=== Record excerpts ===

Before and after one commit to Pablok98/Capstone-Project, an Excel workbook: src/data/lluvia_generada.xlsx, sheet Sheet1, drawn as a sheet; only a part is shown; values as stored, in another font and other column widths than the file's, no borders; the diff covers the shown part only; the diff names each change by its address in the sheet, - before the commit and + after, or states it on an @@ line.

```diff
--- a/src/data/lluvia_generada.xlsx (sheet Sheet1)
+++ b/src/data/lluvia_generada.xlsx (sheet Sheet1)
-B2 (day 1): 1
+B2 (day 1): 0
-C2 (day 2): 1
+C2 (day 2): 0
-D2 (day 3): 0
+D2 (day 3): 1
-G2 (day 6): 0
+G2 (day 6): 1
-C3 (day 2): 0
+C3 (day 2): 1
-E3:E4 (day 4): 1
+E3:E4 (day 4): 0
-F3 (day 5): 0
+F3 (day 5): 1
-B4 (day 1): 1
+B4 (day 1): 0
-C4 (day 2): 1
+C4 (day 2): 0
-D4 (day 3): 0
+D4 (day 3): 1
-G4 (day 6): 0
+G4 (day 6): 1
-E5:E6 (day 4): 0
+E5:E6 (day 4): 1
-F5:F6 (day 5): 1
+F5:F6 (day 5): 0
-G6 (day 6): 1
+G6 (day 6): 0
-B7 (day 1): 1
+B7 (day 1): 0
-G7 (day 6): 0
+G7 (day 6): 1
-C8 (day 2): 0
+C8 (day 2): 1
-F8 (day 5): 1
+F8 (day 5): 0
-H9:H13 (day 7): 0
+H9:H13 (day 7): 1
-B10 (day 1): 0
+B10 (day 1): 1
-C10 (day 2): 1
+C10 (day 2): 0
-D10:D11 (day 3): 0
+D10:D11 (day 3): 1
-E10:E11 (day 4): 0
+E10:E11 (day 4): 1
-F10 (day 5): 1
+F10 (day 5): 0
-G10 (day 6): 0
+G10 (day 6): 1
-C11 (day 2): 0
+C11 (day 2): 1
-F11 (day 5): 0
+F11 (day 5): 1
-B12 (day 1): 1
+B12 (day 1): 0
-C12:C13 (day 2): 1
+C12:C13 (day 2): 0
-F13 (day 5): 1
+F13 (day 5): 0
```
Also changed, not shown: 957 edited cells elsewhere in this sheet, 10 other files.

===
=== Record excerpts ===

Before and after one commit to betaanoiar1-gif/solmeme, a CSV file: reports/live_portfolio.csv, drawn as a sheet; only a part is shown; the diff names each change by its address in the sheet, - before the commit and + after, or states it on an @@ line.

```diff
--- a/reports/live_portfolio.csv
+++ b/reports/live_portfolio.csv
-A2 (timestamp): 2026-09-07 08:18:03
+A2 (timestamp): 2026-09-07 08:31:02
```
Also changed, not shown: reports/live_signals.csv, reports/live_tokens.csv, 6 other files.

===
=== Record excerpts ===

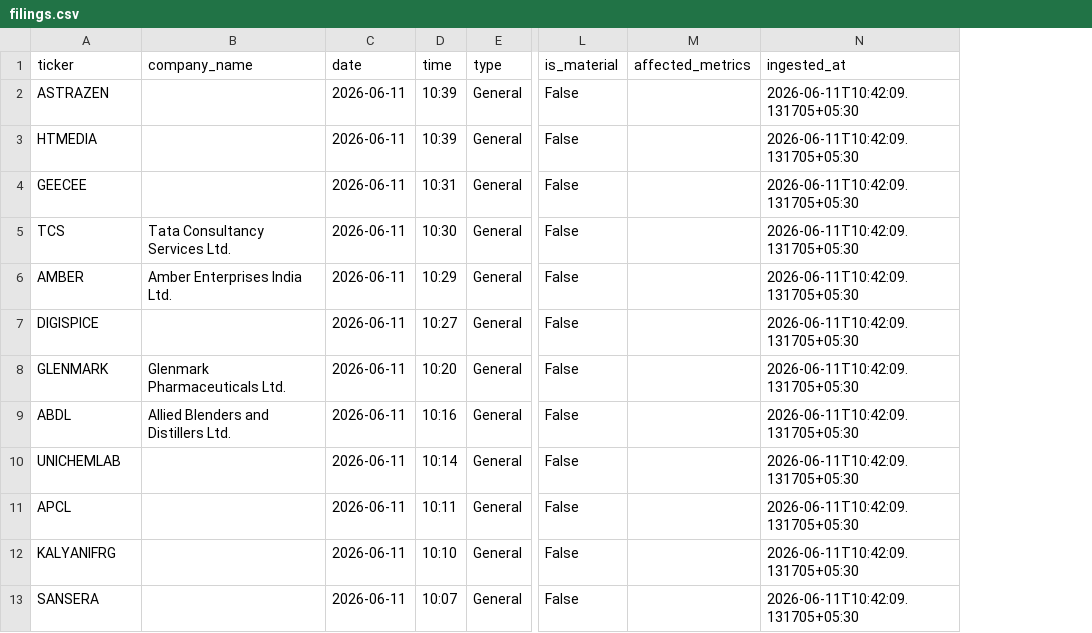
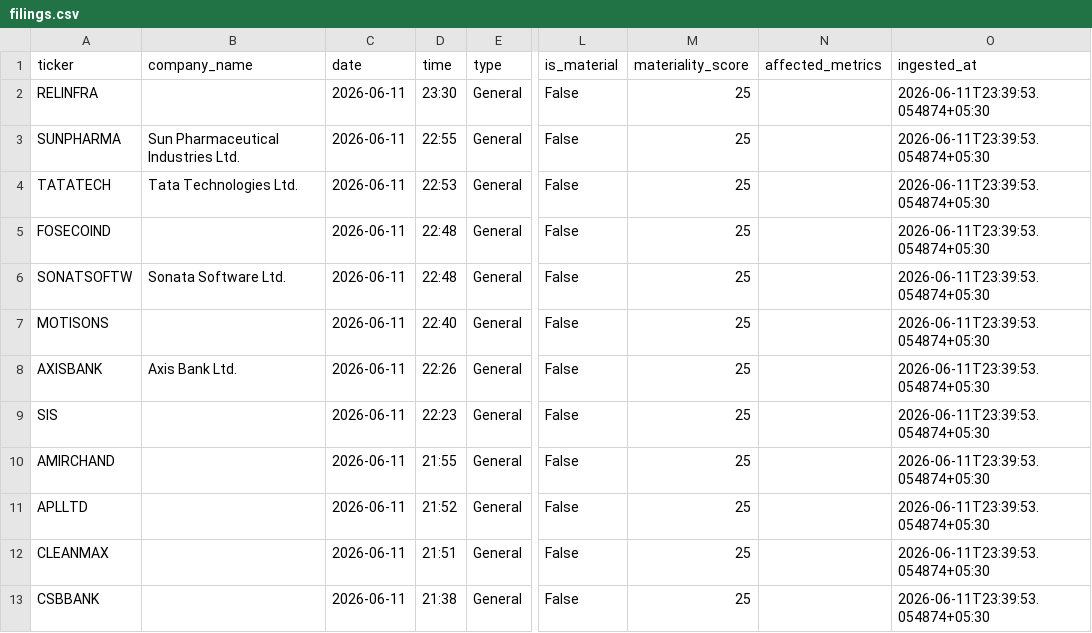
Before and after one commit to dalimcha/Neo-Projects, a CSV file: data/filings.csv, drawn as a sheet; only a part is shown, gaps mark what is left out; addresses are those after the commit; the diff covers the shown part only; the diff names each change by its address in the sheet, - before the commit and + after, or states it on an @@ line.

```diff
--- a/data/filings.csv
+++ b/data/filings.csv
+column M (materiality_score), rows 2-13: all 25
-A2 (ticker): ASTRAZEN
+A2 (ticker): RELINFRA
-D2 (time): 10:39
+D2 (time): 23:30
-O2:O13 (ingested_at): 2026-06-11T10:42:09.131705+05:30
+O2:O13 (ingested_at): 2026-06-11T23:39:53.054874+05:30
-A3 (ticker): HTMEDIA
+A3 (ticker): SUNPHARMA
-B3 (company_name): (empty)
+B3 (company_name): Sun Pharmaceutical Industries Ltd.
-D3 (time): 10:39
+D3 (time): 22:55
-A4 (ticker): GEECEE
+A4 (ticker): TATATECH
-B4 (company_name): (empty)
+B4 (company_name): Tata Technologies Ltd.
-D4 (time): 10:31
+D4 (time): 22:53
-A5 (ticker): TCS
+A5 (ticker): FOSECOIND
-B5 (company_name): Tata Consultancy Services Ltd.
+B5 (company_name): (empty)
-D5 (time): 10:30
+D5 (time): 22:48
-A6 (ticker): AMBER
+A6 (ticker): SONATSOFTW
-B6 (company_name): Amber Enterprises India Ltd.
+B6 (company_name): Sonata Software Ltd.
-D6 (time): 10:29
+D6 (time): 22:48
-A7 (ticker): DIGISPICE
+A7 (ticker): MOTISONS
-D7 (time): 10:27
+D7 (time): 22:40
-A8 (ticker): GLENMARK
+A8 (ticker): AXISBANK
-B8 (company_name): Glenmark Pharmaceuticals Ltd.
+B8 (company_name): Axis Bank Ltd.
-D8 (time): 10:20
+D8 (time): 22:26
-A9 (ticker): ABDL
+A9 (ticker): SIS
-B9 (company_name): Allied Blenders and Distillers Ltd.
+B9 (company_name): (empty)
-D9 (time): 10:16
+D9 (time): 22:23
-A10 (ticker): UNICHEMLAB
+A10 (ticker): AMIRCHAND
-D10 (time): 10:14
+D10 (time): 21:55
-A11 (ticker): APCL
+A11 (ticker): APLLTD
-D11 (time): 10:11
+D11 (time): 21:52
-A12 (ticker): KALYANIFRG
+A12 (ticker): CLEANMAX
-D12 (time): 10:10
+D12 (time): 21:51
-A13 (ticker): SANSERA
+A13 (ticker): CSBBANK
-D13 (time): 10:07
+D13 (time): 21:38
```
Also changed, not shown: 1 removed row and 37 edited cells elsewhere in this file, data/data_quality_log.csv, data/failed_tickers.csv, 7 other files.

===

Your objective:
Give back every line of the listing where the word "empty" shows up.

Final answer:
-B3 (company_name): (empty)
-B4 (company_name): (empty)
+B5 (company_name): (empty)
+B9 (company_name): (empty)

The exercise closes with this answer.